Security researchers at G Data have discovered pre-installed malware on over two-dozen models of Android smartphones shipping from Asia.
The phones infected with malware out-of-the-box include some well-known brands such as Lenovo, Huawei, and Xiaomi.
In total, Germany-based G Data says it discovered over 26 models infected with malware capable of stealing personal information, recording calls, transmitting location data and serving up ads and spyware without the user’s knowledge or consent. Most of the models are sold within the Asian region.
In each case, the smartphone manufactures themselves do not appear to be involved in pre-installing the malware on brand new Android phones, says Andy Hayter, security evangelist for G Data.
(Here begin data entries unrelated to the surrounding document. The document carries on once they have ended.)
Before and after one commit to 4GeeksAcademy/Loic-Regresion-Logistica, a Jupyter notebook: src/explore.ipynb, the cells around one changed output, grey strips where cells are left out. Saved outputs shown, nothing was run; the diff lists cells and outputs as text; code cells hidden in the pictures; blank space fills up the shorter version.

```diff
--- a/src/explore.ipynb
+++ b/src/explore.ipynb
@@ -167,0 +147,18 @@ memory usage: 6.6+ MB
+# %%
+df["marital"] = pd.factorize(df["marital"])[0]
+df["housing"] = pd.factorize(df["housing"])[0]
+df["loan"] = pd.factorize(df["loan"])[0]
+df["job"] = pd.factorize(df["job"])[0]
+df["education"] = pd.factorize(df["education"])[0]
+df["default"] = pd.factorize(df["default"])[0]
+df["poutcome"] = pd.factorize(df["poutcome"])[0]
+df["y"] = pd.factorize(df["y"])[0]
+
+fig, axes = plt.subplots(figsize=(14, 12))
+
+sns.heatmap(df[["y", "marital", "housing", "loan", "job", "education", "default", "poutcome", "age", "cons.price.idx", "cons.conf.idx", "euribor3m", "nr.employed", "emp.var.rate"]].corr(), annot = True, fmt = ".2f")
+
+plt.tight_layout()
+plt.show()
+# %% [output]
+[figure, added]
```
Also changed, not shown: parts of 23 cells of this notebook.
Instead, the tampering appears to be happening somewhere in the distribution chain, after the manufacturer ships the devices but before the devices get into the hands of consumers. “Someone is unlocking these phones, installing the malware on them and locking them up again,” Hayter says. He added that the level of sophistication required to pull off the operation without being noticed would be fairly significant. “It takes a certain amount of risk to do this,” he says.
In most of the cases that G Data reviewed, the malware is typically hidden in a legitimate looking application like Facebook, Hayter said. The malware is concealed inside the usual functions of the legitimate application and few notice it because a majority of the malicious processes run in the background, he said.
The add-on functions that are being secretly added to Facebook and other pre-installed apps are designed to perform a wide range of malicious actions. They include surreptitiously accessing the Internet, reading and sending SMS messages, accessing contact lists, altering call data and listening to and recording phone conversations.
G Data made the news last year when its researchers discovered the Star N9500 Galaxy S4 clone, sold through online stories like Amazon and eBay, to be pre-installed extensively with spyware tools. This year’s research shows the problem has gotten significantly worse, Hayter said.
Based on the research so far, it is hard to determine if the pre-installed malware is the handiwork of one group or multiple groups. But it is very likely that multiple groups are involved considering the sheer geographic spread of the problem and the number of impacted brands.
“From the variety of phones we see, the idea [to pre-install malware] is spreading,” Hayter said. Besides Lenovo, Huawei and Xiaomi, some of the other, lesser-known, Android brands impacted by the problem include several models of Alps, the ConCorde SmartPhone6500, DJC Touchtalk, ITouch and Sesonn.
G Data’s findings on pre-installed malware on Android smartphones shipping from Asia are part of a broader report on the state of Android malware for the second quarter of 2015.
As with previous quarters, security researchers at G Data discovered a sharp increase in the number of Android malware samples in the wild.
According to G Data, its researchers analyzed some 6,100 new malware samples every day during the second quarter compared to the 4,900 malware apps per day analyzed in the previous quarter. In total, G Data researchers discovered over one million new Android malware strains in the first six months of the year, a new record for Android malware, according to Hayter.
In addition to the surging numbers, the researchers discovered that Android malware is also becoming increasingly sophisticated.
Fortunately for Android users, the malware presents a threat mostly to people who purchase their devices through less-than-reliable online sources, or those who install apps outside of Google’s Play store and other legitimate application stores. Despite the surging malware count, users who buy through legitimate sources and stick with official application stores for the most part remain relatively protected.
Jai Vijayan is a seasoned technology reporter with over 20 years of experience in IT trade journalism. He was most recently a Senior Editor at Computerworld, where he covered information security and data privacy issues for the publication. Over the course of his 20-year ... View Full Bio